"This is a singularly important book, about sexuality but also about culture, and it is a model of charity, clarity and creativity. While this is certainly not the last word on Christian sexual ethics, it could be the first word of a better and more honest conversation about holiness and faithfulness amidst our age's sexual confusion."
—Andy Crouch, author of Culture Making: Recovering Our Creative Calling
"The End of Sexual Identity is a brilliant, bold, personal and biblically grounded work that is destined to become a classic in its field. By exposing the culturally conditioned nature of our modern Western 'sexual identity framework,' Paris completely reframes Christian debates about sexual ethics and thereby helps us (finally!) move effectively in our understanding of what it means to pursue sexual holiness. As a pastor, I have to confess that this is the most helpful, paradigm-changing and stimulating book on this topic I've ever read. I couldn't recommend it more strongly!"

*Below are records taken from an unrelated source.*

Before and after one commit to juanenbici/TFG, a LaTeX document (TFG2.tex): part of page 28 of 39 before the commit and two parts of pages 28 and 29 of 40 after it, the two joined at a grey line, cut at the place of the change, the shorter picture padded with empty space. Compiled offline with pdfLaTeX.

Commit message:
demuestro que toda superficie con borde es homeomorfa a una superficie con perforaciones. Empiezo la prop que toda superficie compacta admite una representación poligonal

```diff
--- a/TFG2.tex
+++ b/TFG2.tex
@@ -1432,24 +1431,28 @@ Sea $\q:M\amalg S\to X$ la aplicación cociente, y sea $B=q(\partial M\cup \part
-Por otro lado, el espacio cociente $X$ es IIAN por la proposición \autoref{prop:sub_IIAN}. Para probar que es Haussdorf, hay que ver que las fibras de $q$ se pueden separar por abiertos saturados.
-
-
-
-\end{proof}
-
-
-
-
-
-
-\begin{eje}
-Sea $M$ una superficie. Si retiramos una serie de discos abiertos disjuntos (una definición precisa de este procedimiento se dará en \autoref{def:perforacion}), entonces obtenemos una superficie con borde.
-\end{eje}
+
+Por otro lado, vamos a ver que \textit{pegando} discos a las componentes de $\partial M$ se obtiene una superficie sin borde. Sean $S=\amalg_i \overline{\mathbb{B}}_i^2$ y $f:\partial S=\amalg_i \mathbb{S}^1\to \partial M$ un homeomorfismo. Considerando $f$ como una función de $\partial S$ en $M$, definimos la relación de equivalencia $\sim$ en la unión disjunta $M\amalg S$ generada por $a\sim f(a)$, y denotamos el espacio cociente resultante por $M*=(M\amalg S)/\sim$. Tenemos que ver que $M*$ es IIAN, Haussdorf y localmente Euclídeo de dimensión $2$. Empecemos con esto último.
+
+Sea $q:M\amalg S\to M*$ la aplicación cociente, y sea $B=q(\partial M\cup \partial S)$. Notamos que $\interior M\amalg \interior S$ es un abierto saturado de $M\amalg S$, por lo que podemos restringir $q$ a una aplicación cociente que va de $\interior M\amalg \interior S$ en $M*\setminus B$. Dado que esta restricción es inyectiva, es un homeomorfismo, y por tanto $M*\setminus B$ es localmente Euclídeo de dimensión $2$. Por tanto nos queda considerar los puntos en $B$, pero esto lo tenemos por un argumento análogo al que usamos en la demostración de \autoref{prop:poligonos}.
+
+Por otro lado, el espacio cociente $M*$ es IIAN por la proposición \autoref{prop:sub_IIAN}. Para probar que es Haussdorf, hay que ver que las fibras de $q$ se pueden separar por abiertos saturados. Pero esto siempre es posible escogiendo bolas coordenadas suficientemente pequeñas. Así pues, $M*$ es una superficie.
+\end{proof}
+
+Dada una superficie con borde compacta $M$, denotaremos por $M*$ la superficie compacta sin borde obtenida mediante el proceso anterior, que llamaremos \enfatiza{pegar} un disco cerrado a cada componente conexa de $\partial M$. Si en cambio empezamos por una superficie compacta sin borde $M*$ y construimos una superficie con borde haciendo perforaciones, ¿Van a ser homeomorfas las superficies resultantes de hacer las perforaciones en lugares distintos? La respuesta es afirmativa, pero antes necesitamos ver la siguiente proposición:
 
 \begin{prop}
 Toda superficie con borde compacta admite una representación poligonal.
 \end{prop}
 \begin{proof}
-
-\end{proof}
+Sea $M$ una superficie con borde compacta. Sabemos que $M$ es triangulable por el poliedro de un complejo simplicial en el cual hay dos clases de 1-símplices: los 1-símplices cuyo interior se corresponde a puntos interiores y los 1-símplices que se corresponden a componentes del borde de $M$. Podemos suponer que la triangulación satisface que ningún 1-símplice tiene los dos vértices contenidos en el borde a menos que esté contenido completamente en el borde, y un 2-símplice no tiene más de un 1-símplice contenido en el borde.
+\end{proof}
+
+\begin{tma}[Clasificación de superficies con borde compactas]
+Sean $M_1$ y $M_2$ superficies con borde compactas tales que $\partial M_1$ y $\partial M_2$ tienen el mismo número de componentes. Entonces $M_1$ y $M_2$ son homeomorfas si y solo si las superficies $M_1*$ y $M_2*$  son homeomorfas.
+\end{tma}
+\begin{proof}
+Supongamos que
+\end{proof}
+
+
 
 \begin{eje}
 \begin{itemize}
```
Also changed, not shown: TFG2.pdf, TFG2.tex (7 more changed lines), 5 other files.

—Greg Boyd, senior pastor, Woodland Hills Church
"I love Jenell Williams Paris's suggestion that we not stuff anyone into any identity box other than the one for those Jesus calls beloved. It's exceedingly hard to say a fresh word on these matters. Paris has done so with wisdom and gentleness."

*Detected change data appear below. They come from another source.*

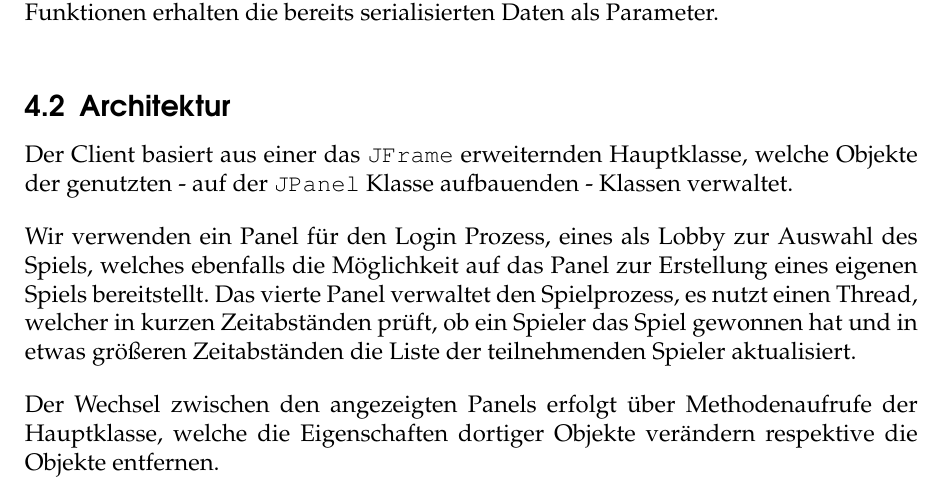
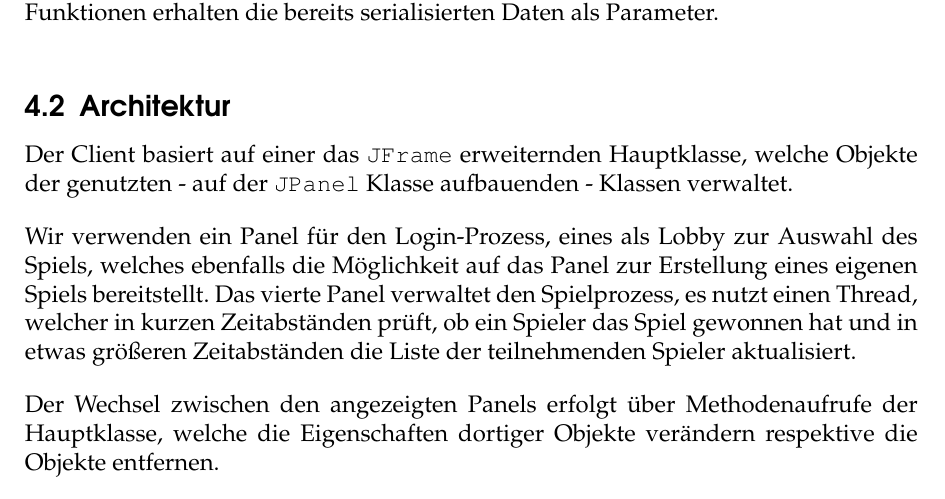
Before and after one commit to stapelberg/vsy-bullshit, a LaTeX document (Doku/doku.tex): part of page 6 of 9, cut so that both start at the same text. Compiled offline with pdfLaTeX.

Commit message:
Doku: Typos fixed

```diff
--- a/Doku/doku.tex
+++ b/Doku/doku.tex
@@ -209,12 +209,12 @@ als Parameter.
 \np
 
 \subsection{Architektur}
-Der Client basiert aus einer das \texttt{JFrame} erweiternden Hauptklasse,
+Der Client basiert auf einer das \texttt{JFrame} erweiternden Hauptklasse,
 welche Objekte der genutzten - auf der \texttt{JPanel} Klasse aufbauenden
 - Klassen verwaltet.
 \np
 
-Wir verwenden ein Panel für den Login Prozess, eines als Lobby zur Auswahl
+Wir verwenden ein Panel für den Login-Prozess, eines als Lobby zur Auswahl
 des Spiels, welches ebenfalls die Möglichkeit auf das Panel zur Erstellung
 eines eigenen Spiels bereitstellt. Das vierte Panel verwaltet den Spielprozess,
 es nutzt einen Thread, welcher in kurzen Zeitabständen prüft, ob ein Spieler
```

—Jason Byassee, executive director of leadership education, Duke Divinity School
"Jenell Paris has produced a provocative and astute diagnosis of our situation in the US: living in 'an oversexualized culture with an undersexualized spirituality.' She refuses to argue in broad generalizations and to remain content with the polarized categories that Christian reflections on sex and sexuality so often produce. As a Christian cultural anthropologist she digs below the surface and brings a sophisticated interpretation of the cultural complexity of our sexual lives. Her most piercing contribution is in challenging the 'sexual identity framework' itself that traps both Christian and non-Christian reflection on sexuality. She exposes just how paralyzed Christians become by the categories borrowed from the cultural waters we swim in, particularly the socially constructed and historically recent categories of 'heterosexual' and 'homosexual.' As someone who describes herself as a 'sex only within marriage between a man and a woman' kind of Christian, Dr. Paris's insights will surprise and challenge readers from seemingly incompatible perspectives on these issues. She is consistently gracious, but definitely not nice."

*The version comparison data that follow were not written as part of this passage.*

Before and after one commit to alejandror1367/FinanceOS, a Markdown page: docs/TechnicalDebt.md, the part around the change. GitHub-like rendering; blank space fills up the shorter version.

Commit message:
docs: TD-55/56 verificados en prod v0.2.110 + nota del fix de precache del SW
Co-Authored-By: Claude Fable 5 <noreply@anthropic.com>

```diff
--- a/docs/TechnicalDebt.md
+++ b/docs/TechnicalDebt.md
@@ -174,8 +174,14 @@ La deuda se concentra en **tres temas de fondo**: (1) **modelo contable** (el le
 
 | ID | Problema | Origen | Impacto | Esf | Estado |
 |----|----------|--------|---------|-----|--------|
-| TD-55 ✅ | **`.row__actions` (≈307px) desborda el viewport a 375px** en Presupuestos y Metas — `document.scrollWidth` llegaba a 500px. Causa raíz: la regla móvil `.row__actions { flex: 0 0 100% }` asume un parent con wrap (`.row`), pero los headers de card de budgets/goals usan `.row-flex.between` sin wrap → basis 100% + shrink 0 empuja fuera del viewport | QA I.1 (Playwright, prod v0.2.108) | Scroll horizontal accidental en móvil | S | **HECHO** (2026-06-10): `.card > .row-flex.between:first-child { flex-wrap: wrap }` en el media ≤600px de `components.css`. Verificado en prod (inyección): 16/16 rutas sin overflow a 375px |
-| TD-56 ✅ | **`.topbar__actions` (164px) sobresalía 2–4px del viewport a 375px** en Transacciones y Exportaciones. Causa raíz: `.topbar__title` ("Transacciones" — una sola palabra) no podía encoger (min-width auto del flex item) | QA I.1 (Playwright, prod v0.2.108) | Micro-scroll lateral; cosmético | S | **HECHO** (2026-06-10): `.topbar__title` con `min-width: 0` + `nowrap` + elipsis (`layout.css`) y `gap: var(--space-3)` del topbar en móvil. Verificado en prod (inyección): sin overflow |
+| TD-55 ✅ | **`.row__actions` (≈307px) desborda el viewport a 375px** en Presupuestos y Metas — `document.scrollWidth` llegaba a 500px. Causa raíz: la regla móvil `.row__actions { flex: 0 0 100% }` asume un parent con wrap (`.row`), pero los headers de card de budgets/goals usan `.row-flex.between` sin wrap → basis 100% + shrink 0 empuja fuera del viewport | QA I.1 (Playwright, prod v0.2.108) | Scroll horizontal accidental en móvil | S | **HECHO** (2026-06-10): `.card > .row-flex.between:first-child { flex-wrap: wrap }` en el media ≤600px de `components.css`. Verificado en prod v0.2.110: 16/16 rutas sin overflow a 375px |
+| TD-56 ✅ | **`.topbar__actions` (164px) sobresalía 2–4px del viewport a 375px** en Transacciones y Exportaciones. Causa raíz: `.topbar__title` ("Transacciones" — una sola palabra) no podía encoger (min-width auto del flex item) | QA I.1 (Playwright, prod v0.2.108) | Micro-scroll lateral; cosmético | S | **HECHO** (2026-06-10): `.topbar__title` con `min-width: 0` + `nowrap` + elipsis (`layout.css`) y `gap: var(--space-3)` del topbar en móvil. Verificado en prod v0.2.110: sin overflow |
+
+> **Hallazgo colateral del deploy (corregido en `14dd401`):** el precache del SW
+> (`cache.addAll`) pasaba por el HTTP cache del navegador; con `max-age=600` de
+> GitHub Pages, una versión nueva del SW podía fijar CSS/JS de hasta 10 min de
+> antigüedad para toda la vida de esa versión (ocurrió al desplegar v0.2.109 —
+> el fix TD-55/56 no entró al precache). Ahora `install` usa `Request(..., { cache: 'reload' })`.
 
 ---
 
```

—Jamie Gates, M.Div., Ph.D., cultural anthropologist and director of the Center for Justice and Reconciliation at Point Loma Nazarene University
"God gave us genitals, but he didn't stop there. He made us human. What does that mean? And what is love of neighbor? What is a welcoming church? What are strengths of celibacy when supported by Christian community? Not just scholarly but also painfully and hilariously personal, this book shatters stereotypes for the sake of the kingdom."
—Miriam Adeney, professor, Seattle Pacific University, and author of Kingdom Without Borders
"This is a great book . . . Paris uses world history, culture, story, Scripture, thorough research and personal opinion to educate and challenge us to grow in our biblical worldview on sexuality, our compassion for individual differences and struggles, and encourages us to cease using what she calls a "sexual identity framework" to define who we are. She does all this and yet calls us to sexual holiness and repentance. I do hope you will read it!"
—Kent Miller, YouthWorker Journal, May/June 2011
With an ironic smile, The End of Sexual Identity attempts to perform reparative therapy on the church, so that she will convert from her cultural orientation back to the biblical one where humans are regarded as just humans-not reduced to their sexual deeds and desires. Paris shows that the sexual identity framework was not dropped on earth by some divine skyhook; we're better off without this newfangled invention. Hers is a prophetic call for the church to get over its heterosexist moral superiority and get on with its business of shepherding all persons toward sexual holiness.
—Christopher Benson, Christianity Today Online, July 2012